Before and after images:

————————

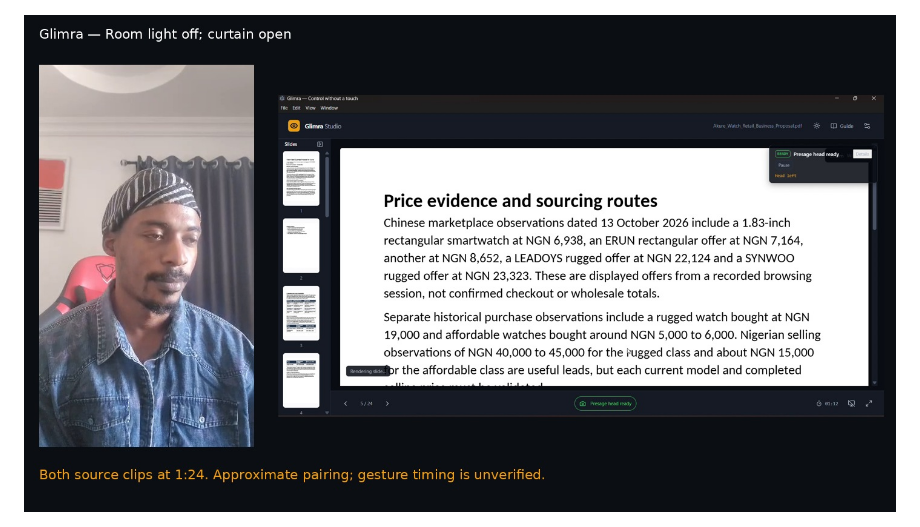
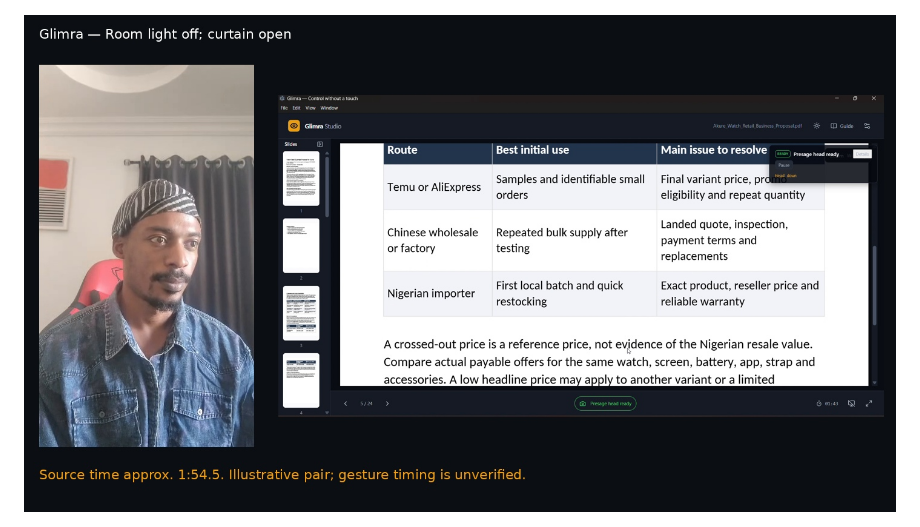
Before and after one commit to 0xaje/Glimra, a Markdown page: docs/LIGHTING_TEST_2026-11-20.md, the part around the change. Rendered like a GitHub page; pictures changed too: docs/evidence/2026-11-20/daylight-clear-v2.jpg (added), docs/evidence/2026-11-20/daylight.jpg (deleted).

Commit message:
docs: replace daylight capture with sharper still

```diff
--- a/docs/LIGHTING_TEST_2026-11-20.md
+++ b/docs/LIGHTING_TEST_2026-11-20.md
@@ -20,7 +20,7 @@ Each image places the phone view beside a desktop frame at the same nominal sour
 
 ![Room light on, both sources at 0:30](evidence/2026-11-20/room-light.jpg)
 
-![Daylight condition, both sources at 1:24](evidence/2026-11-20/daylight.jpg)
+![Daylight condition, source time approximately 1:54.5](evidence/2026-11-20/daylight-clear-v2.jpg)
 
 ![Low-light condition, both sources at 2:44](evidence/2026-11-20/low-light.jpg)
 
```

————————

WHAT NEEDS TO BE DONE: All of the data above needs to be given again exactly. Leave out each image.

TASK SOLUTION:
Before and after one commit to 0xaje/Glimra, a Markdown page: docs/LIGHTING_TEST_2026-11-20.md, the part around the change. Rendered like a GitHub page; pictures changed too: docs/evidence/2026-11-20/daylight-clear-v2.jpg (added), docs/evidence/2026-11-20/daylight.jpg (deleted).

Commit message:
docs: replace daylight capture with sharper still

```diff
--- a/docs/LIGHTING_TEST_2026-11-20.md
+++ b/docs/LIGHTING_TEST_2026-11-20.md
@@ -20,7 +20,7 @@ Each image places the phone view beside a desktop frame at the same nominal sour
 
 ![Room light on, both sources at 0:30](evidence/2026-11-20/room-light.jpg)
 
-![Daylight condition, both sources at 1:24](evidence/2026-11-20/daylight.jpg)
+![Daylight condition, source time approximately 1:54.5](evidence/2026-11-20/daylight-clear-v2.jpg)
 
 ![Low-light condition, both sources at 2:44](evidence/2026-11-20/low-light.jpg)
 
```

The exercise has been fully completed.